And while we are talking about all of this, it hurts when people automatically assume that Jayson is some kind of saint for marrying me. Yes, it’s true that my husband’s life would have been easier if he had married a woman without severe disabilities. However, his life would not have been better. He didn’t marry me out of pity. Jayson married me because we loved each other, and we believed that Jesus had brought us together. Is that so hard to believe?

It hurts when what I bring to my family, friends, community, and church is not easily recognized by others. I feel anger when people, especially children, with disabilities have to fight in order to be seen. Folks, this is why I love our God. He sees us, our beauty, our hearts, our suffering, our failures, our helplessness. Yet, God does not turn away. Jesus’ blood proves that He had refused to turn away.

Dr. Brock, thank you for showing up vulnerable that morning. Disability issues are emotional, and it is ok to acknowledge that. It was a word from God that I desperately needed to see so I can continue to combat the lies of Satan that tell me that I need to hold back and not be a baby about things. Thank you so much for reminding us that our stories matter.

Unmasking Time:

So, what about you? Do you find yourself holding back for the fear of embarrassment or criticism? I will be honest, some people won’t like you sharing the real you. However, that will be ok. It will be ok because there will be others who will be blessed by you. By opening up, you will be inviting the Holy Spirit to do a good work in you. After all, how can we change or be healed if we don’t bring everything into the light.
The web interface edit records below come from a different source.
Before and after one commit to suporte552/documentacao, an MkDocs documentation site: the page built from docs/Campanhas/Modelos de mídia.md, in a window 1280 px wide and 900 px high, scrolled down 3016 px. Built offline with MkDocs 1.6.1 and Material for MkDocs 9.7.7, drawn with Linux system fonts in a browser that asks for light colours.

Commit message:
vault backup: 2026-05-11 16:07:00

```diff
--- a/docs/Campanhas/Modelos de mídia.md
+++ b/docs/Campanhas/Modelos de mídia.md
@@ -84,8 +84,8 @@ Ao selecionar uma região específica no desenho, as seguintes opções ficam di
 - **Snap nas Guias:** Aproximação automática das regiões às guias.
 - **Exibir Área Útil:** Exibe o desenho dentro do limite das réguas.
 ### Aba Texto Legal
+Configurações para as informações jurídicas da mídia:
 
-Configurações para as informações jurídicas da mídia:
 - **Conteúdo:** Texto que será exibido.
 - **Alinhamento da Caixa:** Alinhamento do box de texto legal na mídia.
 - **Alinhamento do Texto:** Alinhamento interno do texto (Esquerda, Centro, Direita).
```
Who has encouraged you to be brave? Have you showed your appreciation? They may need some encouragement, among the critics who want to silence and judge.

Keep being brave.